• [Instructions for the task] From the first line to the last, write out the records below exactly as they appear.

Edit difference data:
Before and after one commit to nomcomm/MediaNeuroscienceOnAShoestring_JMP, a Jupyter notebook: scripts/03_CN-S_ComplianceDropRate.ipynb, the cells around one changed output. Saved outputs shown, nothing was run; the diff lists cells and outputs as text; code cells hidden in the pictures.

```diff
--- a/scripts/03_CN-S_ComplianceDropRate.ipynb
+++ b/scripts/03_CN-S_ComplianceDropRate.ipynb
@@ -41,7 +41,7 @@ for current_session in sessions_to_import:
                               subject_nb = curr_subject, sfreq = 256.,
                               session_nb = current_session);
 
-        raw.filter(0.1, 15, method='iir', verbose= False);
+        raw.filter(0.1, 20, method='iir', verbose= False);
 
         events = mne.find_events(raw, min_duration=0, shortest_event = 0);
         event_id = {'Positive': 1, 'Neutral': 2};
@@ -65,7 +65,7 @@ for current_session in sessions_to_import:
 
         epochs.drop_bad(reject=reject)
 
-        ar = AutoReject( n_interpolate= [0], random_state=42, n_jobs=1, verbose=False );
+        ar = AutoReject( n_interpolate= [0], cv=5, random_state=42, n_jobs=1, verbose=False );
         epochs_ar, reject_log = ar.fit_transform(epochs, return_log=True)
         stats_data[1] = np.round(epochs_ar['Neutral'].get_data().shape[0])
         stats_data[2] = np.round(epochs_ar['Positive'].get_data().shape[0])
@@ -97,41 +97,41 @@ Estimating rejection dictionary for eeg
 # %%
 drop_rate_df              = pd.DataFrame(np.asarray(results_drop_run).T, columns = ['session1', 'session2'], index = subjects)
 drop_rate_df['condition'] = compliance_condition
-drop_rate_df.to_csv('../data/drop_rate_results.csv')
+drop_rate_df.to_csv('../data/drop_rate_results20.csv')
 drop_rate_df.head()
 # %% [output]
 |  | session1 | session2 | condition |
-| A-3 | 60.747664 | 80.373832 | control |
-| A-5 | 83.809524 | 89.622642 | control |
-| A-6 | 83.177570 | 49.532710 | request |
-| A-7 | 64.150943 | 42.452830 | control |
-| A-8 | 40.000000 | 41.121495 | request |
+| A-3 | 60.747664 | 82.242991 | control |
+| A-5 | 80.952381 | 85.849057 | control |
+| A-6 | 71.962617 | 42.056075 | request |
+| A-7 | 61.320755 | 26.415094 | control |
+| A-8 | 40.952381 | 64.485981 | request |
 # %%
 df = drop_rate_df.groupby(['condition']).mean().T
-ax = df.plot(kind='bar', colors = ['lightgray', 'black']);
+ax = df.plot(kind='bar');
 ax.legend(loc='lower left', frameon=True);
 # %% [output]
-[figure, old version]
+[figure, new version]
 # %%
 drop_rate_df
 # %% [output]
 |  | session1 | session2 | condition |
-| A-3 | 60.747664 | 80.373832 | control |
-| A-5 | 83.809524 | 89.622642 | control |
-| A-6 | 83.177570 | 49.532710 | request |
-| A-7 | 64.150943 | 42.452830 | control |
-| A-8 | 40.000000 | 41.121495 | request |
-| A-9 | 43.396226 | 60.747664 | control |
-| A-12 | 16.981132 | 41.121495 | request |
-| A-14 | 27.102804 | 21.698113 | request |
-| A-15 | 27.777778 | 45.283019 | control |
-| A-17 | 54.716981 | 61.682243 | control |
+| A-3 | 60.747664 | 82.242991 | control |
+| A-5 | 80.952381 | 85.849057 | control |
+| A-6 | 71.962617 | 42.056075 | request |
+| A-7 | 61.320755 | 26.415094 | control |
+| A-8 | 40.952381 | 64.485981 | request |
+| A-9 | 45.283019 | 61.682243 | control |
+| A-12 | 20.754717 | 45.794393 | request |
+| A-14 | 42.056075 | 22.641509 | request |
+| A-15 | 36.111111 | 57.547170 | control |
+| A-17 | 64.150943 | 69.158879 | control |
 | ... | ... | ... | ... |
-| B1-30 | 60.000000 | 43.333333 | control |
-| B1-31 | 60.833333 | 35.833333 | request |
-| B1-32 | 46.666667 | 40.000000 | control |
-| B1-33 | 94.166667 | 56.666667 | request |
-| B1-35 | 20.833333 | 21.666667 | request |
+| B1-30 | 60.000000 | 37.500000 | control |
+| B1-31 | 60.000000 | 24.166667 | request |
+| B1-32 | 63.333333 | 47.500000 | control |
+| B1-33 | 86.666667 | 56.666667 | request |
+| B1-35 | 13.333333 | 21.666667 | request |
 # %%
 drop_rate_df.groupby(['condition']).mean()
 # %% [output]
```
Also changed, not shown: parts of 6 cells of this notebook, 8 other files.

• [Task answer]
Before and after one commit to nomcomm/MediaNeuroscienceOnAShoestring_JMP, a Jupyter notebook: scripts/03_CN-S_ComplianceDropRate.ipynb, the cells around one changed output. Saved outputs shown, nothing was run; the diff lists cells and outputs as text; code cells hidden in the pictures.

```diff
--- a/scripts/03_CN-S_ComplianceDropRate.ipynb
+++ b/scripts/03_CN-S_ComplianceDropRate.ipynb
@@ -41,7 +41,7 @@ for current_session in sessions_to_import:
                               subject_nb = curr_subject, sfreq = 256.,
                               session_nb = current_session);
 
-        raw.filter(0.1, 15, method='iir', verbose= False);
+        raw.filter(0.1, 20, method='iir', verbose= False);
 
         events = mne.find_events(raw, min_duration=0, shortest_event = 0);
         event_id = {'Positive': 1, 'Neutral': 2};
@@ -65,7 +65,7 @@ for current_session in sessions_to_import:
 
         epochs.drop_bad(reject=reject)
 
-        ar = AutoReject( n_interpolate= [0], random_state=42, n_jobs=1, verbose=False );
+        ar = AutoReject( n_interpolate= [0], cv=5, random_state=42, n_jobs=1, verbose=False );
         epochs_ar, reject_log = ar.fit_transform(epochs, return_log=True)
         stats_data[1] = np.round(epochs_ar['Neutral'].get_data().shape[0])
         stats_data[2] = np.round(epochs_ar['Positive'].get_data().shape[0])
@@ -97,41 +97,41 @@ Estimating rejection dictionary for eeg
 # %%
 drop_rate_df              = pd.DataFrame(np.asarray(results_drop_run).T, columns = ['session1', 'session2'], index = subjects)
 drop_rate_df['condition'] = compliance_condition
-drop_rate_df.to_csv('../data/drop_rate_results.csv')
+drop_rate_df.to_csv('../data/drop_rate_results20.csv')
 drop_rate_df.head()
 # %% [output]
 |  | session1 | session2 | condition |
-| A-3 | 60.747664 | 80.373832 | control |
-| A-5 | 83.809524 | 89.622642 | control |
-| A-6 | 83.177570 | 49.532710 | request |
-| A-7 | 64.150943 | 42.452830 | control |
-| A-8 | 40.000000 | 41.121495 | request |
+| A-3 | 60.747664 | 82.242991 | control |
+| A-5 | 80.952381 | 85.849057 | control |
+| A-6 | 71.962617 | 42.056075 | request |
+| A-7 | 61.320755 | 26.415094 | control |
+| A-8 | 40.952381 | 64.485981 | request |
 # %%
 df = drop_rate_df.groupby(['condition']).mean().T
-ax = df.plot(kind='bar', colors = ['lightgray', 'black']);
+ax = df.plot(kind='bar');
 ax.legend(loc='lower left', frameon=True);
 # %% [output]
-[figure, old version]
+[figure, new version]
 # %%
 drop_rate_df
 # %% [output]
 |  | session1 | session2 | condition |
-| A-3 | 60.747664 | 80.373832 | control |
-| A-5 | 83.809524 | 89.622642 | control |
-| A-6 | 83.177570 | 49.532710 | request |
-| A-7 | 64.150943 | 42.452830 | control |
-| A-8 | 40.000000 | 41.121495 | request |
-| A-9 | 43.396226 | 60.747664 | control |
-| A-12 | 16.981132 | 41.121495 | request |
-| A-14 | 27.102804 | 21.698113 | request |
-| A-15 | 27.777778 | 45.283019 | control |
-| A-17 | 54.716981 | 61.682243 | control |
+| A-3 | 60.747664 | 82.242991 | control |
+| A-5 | 80.952381 | 85.849057 | control |
+| A-6 | 71.962617 | 42.056075 | request |
+| A-7 | 61.320755 | 26.415094 | control |
+| A-8 | 40.952381 | 64.485981 | request |
+| A-9 | 45.283019 | 61.682243 | control |
+| A-12 | 20.754717 | 45.794393 | request |
+| A-14 | 42.056075 | 22.641509 | request |
+| A-15 | 36.111111 | 57.547170 | control |
+| A-17 | 64.150943 | 69.158879 | control |
 | ... | ... | ... | ... |
-| B1-30 | 60.000000 | 43.333333 | control |
-| B1-31 | 60.833333 | 35.833333 | request |
-| B1-32 | 46.666667 | 40.000000 | control |
-| B1-33 | 94.166667 | 56.666667 | request |
-| B1-35 | 20.833333 | 21.666667 | request |
+| B1-30 | 60.000000 | 37.500000 | control |
+| B1-31 | 60.000000 | 24.166667 | request |
+| B1-32 | 63.333333 | 47.500000 | control |
+| B1-33 | 86.666667 | 56.666667 | request |
+| B1-35 | 13.333333 | 21.666667 | request |
 # %%
 drop_rate_df.groupby(['condition']).mean()
 # %% [output]
```
Also changed, not shown: parts of 6 cells of this notebook, 8 other files.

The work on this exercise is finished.